TASK ITEM
Could you say how many lines below contain the word "entire"? Give the number with no other text.

##### DATA EXTRACT

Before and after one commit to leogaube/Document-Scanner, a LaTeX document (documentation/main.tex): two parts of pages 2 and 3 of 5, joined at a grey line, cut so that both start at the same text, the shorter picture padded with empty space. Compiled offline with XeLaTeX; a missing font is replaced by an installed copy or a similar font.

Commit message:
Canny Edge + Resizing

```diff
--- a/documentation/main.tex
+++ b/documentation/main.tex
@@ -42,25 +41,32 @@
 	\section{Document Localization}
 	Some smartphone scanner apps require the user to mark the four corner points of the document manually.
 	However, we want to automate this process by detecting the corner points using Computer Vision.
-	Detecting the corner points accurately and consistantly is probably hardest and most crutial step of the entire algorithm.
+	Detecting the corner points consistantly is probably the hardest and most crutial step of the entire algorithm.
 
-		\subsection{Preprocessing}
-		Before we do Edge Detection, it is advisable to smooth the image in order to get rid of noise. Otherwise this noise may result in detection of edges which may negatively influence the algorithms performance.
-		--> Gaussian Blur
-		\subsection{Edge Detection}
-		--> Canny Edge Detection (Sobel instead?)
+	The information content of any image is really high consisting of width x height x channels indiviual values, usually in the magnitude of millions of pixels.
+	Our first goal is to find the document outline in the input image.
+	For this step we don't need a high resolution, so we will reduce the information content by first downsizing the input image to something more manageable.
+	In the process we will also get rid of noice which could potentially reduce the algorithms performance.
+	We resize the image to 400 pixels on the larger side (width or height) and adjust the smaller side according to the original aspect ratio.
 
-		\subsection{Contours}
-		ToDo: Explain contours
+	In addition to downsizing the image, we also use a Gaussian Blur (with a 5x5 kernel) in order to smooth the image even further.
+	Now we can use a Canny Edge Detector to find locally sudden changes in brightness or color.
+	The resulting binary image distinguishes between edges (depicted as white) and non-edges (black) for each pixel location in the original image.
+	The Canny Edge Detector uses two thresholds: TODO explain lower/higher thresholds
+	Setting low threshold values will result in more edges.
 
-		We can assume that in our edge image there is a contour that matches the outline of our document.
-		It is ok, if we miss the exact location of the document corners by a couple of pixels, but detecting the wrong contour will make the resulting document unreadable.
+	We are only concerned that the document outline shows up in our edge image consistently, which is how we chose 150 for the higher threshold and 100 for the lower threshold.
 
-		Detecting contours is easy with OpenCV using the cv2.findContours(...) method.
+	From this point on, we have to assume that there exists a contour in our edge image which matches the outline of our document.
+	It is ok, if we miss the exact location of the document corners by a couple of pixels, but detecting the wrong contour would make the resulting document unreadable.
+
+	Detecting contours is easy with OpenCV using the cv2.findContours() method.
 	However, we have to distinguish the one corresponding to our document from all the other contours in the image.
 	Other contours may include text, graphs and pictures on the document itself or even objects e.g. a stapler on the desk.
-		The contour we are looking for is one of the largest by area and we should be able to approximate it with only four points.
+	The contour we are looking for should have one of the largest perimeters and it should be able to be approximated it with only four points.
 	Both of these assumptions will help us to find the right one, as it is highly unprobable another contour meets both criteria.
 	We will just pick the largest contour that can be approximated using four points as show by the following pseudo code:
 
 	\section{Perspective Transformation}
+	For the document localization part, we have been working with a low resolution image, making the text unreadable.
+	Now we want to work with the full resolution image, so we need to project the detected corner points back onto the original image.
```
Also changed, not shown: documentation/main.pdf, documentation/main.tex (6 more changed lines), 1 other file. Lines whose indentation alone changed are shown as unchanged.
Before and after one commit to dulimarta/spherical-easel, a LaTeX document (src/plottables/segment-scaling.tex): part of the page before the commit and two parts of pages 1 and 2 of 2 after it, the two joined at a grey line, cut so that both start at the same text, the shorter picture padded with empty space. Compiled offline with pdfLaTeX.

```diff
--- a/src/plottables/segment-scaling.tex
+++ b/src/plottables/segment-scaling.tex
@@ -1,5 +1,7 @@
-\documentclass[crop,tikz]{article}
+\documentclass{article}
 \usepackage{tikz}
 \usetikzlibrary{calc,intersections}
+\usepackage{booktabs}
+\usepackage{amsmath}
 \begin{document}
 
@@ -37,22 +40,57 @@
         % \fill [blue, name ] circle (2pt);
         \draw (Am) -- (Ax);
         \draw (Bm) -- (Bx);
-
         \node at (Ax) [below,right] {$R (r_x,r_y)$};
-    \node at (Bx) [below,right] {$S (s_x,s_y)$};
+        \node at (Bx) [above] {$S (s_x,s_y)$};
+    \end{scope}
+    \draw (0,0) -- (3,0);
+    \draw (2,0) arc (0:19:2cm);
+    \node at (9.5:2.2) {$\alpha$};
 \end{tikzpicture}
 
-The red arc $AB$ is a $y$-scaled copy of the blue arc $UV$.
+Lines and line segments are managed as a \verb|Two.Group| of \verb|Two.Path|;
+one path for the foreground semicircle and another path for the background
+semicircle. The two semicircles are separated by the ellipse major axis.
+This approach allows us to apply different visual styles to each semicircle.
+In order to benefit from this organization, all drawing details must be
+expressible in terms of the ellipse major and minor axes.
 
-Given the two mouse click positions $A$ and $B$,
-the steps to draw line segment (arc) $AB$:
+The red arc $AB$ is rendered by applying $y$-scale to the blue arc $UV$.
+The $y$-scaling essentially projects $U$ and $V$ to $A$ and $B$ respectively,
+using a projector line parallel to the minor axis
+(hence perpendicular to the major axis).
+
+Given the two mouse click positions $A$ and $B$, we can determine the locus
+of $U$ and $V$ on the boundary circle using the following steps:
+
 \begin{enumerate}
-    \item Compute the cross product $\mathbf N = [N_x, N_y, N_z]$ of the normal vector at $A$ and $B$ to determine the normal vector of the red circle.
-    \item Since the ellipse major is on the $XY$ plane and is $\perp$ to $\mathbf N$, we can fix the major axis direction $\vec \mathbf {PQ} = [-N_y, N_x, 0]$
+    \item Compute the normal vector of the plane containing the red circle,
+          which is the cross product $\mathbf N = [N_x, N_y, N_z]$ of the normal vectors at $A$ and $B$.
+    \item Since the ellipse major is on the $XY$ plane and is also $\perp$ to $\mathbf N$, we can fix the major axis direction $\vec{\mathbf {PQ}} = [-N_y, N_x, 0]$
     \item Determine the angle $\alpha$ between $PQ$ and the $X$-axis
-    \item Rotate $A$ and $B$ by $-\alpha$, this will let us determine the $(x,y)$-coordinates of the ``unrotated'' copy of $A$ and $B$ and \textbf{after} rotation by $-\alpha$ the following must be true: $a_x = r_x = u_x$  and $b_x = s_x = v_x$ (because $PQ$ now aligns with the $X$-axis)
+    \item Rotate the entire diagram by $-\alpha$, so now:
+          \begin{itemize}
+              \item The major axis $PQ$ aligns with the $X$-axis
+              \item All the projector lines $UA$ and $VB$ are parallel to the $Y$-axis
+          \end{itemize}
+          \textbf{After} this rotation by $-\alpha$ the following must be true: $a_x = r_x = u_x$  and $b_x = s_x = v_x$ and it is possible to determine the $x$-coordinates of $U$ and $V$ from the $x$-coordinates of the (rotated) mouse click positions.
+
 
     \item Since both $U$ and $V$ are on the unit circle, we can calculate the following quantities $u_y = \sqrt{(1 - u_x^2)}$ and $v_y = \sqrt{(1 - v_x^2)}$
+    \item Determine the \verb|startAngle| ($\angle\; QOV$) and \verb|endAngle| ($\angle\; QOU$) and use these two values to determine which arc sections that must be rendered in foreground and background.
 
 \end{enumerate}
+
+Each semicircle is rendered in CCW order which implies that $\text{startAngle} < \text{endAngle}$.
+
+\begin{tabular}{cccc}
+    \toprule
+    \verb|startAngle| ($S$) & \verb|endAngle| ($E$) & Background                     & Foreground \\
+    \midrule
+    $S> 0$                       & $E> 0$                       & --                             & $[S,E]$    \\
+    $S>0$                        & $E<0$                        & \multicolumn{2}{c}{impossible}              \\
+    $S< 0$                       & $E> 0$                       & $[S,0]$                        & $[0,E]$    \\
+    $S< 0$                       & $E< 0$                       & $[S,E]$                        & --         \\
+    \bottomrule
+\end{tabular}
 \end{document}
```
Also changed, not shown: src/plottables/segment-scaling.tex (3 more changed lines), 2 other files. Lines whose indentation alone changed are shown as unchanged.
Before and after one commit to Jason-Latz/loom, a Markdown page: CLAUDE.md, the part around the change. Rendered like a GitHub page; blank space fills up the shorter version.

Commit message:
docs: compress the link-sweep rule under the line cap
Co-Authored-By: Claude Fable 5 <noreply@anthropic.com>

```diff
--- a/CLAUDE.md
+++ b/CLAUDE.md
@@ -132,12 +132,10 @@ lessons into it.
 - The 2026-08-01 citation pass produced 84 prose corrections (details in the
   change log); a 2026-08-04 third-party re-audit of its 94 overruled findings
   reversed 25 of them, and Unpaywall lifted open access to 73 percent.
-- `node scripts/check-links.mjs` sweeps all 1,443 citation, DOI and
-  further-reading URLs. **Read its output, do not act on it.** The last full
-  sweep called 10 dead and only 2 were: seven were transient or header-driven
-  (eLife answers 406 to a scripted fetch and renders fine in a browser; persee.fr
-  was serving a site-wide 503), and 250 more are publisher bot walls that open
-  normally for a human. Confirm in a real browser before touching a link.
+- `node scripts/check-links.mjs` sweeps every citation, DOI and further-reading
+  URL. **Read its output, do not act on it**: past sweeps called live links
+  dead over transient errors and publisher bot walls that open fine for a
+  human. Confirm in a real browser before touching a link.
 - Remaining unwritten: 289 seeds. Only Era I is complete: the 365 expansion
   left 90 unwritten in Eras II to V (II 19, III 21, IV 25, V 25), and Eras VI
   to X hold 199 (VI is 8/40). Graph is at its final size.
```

##########

FINISHED EXERCISE
3